Is there any specific preparation that cyclists should do in order to increase the chance of holding a harasser responsible for their actions?
I suggest the following:
- Gathering all of the pertinent information possible while it is clear in your head. Write down exactly what happened—words, actions, etc. Memories fade with time and it’s important to have a contemporaneous statement. Document everything possible, including license plate number, description of the person and the vehicle, the time of day, and the location of the incident. If possible, take a photo of the person and/or vehicle as well as the location and any physical evidence at the scene.
- Obtain witness contact information. Witnesses could include fellow cyclists as well as “lay” persons (pedestrians, nearby homeowners or workers, etc.).
- Keep your cool. If verbally abused, do not respond in kind (these things may be used against the cyclist).
- If you are injured, seek immediate medical attention. Document and photograph any visible injuries.
- If you are injured or property is damaged, preserve the evidence. Keep any damaged clothing and don’t wash it. Keep damaged bike parts and don’t have them repaired. If it is absolutely necessary to have the bike repaired, take photos first and get a written document of the photos.
- Contact the police.
- Wait for the police to arrive.
- Make sure the police take a report.

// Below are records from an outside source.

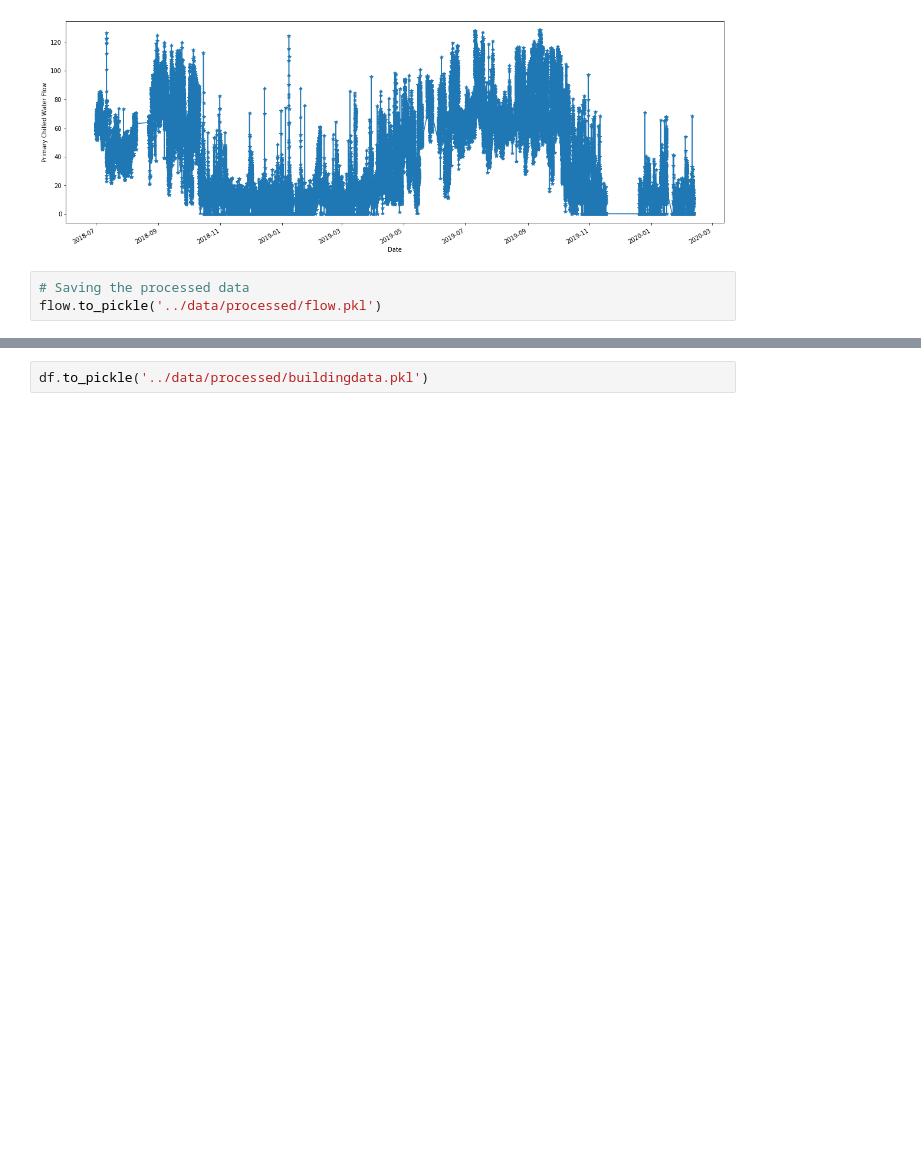
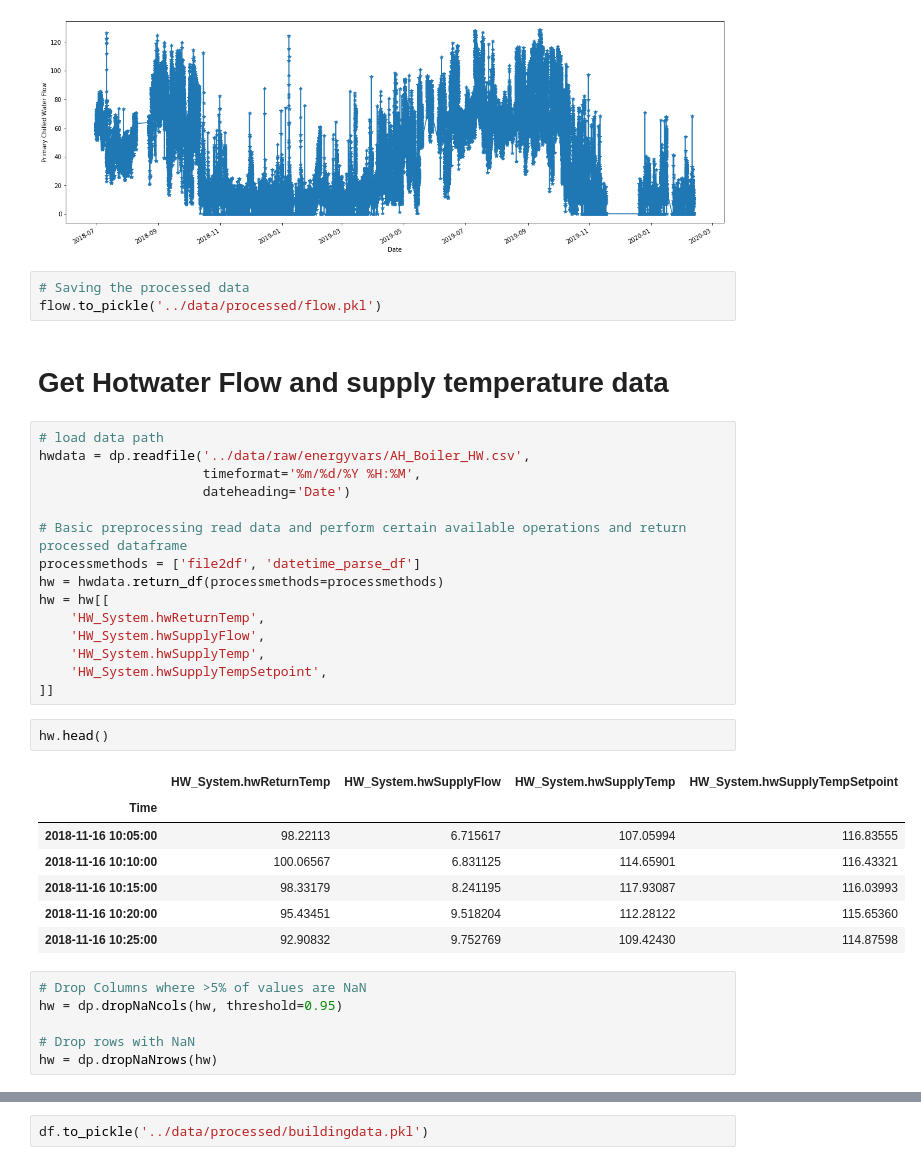
Before and after one commit to AvisekNaug/CDC2020, a Jupyter notebook: notebooks/Raw Data Processing.ipynb, the cells around one changed output, grey strips where cells are left out. Saved outputs shown, nothing was run; the diff lists cells and outputs as text; blank space fills up the shorter version.

```diff
--- a/notebooks/Raw Data Processing.ipynb
+++ b/notebooks/Raw Data Processing.ipynb
@@ -255,3 +255,36 @@ Finished 'dataframeplot' in 0.0889 secs
 # %%
 # Saving the processed data
 flow.to_pickle('../data/processed/flow.pkl')
+# %% [markdown]
+# Get Hotwater Flow and supply temperature data
+# %%
+# load data path
+hwdata = dp.readfile('../data/raw/energyvars/AH_Boiler_HW.csv',
+                     timeformat='%m/%d/%Y %H:%M',
+                     dateheading='Date')
+
+# Basic preprocessing read data and perform certain available operations and return processed dataframe
+processmethods = ['file2df', 'datetime_parse_df']
+hw = hwdata.return_df(processmethods=processmethods)
+hw = hw[[
+    'HW_System.hwReturnTemp',
+    'HW_System.hwSupplyFlow',
+    'HW_System.hwSupplyTemp',
+    'HW_System.hwSupplyTempSetpoint',
+]]
+# %%
+hw.head()
+# %% [output]
+|  | HW_System.hwReturnTemp | HW_System.hwSupplyFlow | HW_System.hwSupplyTemp | HW_System.hwSupplyTempSetpoint |
+| Time |  |  |  |  |
+| 2018-11-16 10:05:00 | 98.22113 | 6.715617 | 107.05994 | 116.83555 |
+| 2018-11-16 10:10:00 | 100.06567 | 6.831125 | 114.65901 | 116.43321 |
+| 2018-11-16 10:15:00 | 98.33179 | 8.241195 | 117.93087 | 116.03993 |
+| 2018-11-16 10:20:00 | 95.43451 | 9.518204 | 112.28122 | 115.65360 |
+| 2018-11-16 10:25:00 | 92.90832 | 9.752769 | 109.42430 | 114.87598 |
+# %%
+# Drop Columns where >5% of values are NaN
+hw = dp.dropNaNcols(hw, threshold=0.95)
+
+# Drop rows with NaN
+hw = dp.dropNaNrows(hw)
```
Also changed, not shown: parts of 16 cells of this notebook.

Today I was cycling down PCH and came to a red light. I come to a complete stop in the center of the farthest right lane. As I wait for the light to turn green, a driver behind me begins to honk continuously, shouting, "MOVE AWAY SO I CAN MAKE A RIGHT TURN!" I ignore the request, noting to myself that it is not a RIGHT-TURN ONLY LANE. "A**HOLE! IDIOT!," the driver continues on, honking over and over. So who is right? Should I have been courteous and move as close to the curb to let the driver pass my left? Or, was I correct in standing in the center of the right lane, so that cars can't turn right passing my left? Also, during the yelling, I managed to get a picture of the driver's license plate and face. Is there anything I can do with it? Or should I ignore the harassment as nothing can be done?
Ignoring the request was a bad move; a right-turn-only lane has nothing to do with it. You should have moved to the left side of the right lane or, alternatively, moved to the right-hand side of the right lane.
We want to help bicyclists understand their rights and how to enforce those rights. We also want to communicate how important it is to behave in a certain fashion while on the road and in relating to motorists. We should all obey the laws and use common sense and courtesy. If anything, bicyclists should go out of our way to be friendly, nice and helpful to motorists. Sometimes turning the other cheek is more beneficial in the long run for everyone.
I don’t think there’s anything to do with the photos you took. And, I don’t think this motorist’s actions qualify as harassment under the new ordinance. Profanity has to be combined with scaring you—such as throwing something at you or trying to force you off the road—so you think you’re in danger of being injured.
Yes, under the circumstances you describe, you should ignore the incident. Sharing the road is a two-way street.
More from Streetsblog Los Angeles
SGV Connect 121: El Monte and South El Monte, with ActiveSGV and Libros Monte
Podcast features ActiveSGV's David Diaz on various multimodal/complete streets projects - and Pedro Gonzales on Libros Monte and Mt. SAC's El Centro: Latinx Student Program
This Week In Livable Streets
CicLAvia, Metro lower 710 Freeway widening plan, C Line construction, Alternative Traffic Enforcement at Transportation Committee, street racing, and more
Two Thoughts on Measure HLA and How Hard Some City Leaders Are Fighting Against Safer Streets
Ballooning HLA cost estimates are hard to take seriously - for example, the CAO forecasts that unprotected bike lanes will cost $1.76 million dollars per mile